By Richard Vedder
American business had a bad day yesterday as the Dow fell 2.3 percent. What happened to American higher ed yesterday? Did its stock rise or fall? What are the colleges doing --are they getting better or worse? Who knows? Fortunately, as an outgrowth of the Spellings Commission report, some real moves are coming to provide more transparency into the operations of universities.
Much of the act has to take place at the state level, and I was encouraged yesterday when the American Legislative Exchange Council brought two pieces of model legislation closer to adoption. They are proposing a Higher Education Sunshine Act and a Higher Education Accountability act. The first proposed law to be introduced into state legislatures would require universities to provide information as to the extent of intellectual diversity on campus and encourage universities to promote intellectual diversity in carrying out its mission. Colleges are more interested in skin color diversity than idea diversity, and the free flow of different ideas is critical to a vibrant university environment.

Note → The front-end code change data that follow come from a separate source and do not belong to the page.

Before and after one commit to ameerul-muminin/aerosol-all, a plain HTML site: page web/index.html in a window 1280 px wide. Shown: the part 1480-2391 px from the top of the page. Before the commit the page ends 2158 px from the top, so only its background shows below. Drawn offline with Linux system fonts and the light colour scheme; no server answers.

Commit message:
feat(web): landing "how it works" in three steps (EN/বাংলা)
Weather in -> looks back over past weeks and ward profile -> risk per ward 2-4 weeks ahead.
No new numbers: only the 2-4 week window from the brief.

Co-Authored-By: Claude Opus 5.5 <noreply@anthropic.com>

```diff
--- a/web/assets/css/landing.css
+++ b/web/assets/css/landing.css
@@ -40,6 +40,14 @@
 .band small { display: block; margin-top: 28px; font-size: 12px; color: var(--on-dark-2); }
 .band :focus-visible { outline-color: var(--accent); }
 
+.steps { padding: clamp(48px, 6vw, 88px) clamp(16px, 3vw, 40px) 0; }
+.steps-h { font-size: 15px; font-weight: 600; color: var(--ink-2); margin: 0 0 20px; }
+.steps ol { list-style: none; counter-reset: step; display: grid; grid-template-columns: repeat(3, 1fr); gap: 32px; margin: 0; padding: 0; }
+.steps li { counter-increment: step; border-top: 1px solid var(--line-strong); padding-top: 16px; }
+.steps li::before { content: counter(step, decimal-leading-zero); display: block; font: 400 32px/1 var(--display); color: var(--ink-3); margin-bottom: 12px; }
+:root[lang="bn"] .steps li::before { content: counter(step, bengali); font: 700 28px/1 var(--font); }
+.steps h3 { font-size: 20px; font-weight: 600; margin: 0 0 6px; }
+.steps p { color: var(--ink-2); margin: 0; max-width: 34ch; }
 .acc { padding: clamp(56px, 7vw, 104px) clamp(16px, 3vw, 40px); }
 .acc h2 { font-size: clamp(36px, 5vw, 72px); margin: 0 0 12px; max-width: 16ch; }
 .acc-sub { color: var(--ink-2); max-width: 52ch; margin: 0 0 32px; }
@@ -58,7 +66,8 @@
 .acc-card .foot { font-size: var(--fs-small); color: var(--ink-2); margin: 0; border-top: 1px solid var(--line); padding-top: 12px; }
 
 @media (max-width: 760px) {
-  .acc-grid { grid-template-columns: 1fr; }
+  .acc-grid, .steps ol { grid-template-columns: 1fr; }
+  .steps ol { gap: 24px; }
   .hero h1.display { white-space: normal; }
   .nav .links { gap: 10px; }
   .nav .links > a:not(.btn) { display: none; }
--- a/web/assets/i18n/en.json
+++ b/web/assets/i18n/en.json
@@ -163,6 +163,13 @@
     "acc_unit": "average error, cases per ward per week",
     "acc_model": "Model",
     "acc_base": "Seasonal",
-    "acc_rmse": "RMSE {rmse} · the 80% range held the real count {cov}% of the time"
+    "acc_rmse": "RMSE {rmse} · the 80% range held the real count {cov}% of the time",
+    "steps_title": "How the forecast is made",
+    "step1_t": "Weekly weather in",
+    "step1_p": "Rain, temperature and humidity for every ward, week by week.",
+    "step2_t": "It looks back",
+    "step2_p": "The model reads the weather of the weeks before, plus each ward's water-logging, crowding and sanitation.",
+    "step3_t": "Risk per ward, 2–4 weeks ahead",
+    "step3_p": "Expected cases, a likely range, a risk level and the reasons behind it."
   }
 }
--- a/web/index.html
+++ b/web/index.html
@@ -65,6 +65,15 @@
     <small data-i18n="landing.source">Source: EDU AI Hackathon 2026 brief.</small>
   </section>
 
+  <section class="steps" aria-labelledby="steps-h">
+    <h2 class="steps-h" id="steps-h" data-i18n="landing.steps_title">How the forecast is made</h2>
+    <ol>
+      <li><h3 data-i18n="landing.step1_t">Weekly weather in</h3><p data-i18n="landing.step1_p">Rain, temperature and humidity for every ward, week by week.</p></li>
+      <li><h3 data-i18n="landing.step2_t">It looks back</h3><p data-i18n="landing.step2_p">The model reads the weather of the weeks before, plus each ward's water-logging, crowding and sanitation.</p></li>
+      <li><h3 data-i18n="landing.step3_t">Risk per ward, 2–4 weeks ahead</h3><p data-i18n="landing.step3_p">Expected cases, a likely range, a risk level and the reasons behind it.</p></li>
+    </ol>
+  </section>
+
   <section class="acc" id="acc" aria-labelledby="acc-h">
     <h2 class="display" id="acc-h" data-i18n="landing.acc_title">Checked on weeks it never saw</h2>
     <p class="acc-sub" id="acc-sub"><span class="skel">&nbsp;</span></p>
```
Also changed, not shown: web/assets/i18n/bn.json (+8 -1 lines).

The accountability legislation would require universities to report in a consumer and legislator friendly manner all sorts of data on an easy to find web site --admission standards, data on costs, crime statistics, transfer policies, teaching loads, average time to degree, etc. -- the kinds of things parents and students want and need to know. Some states are already doing that, and legislators need to nudge others to do so.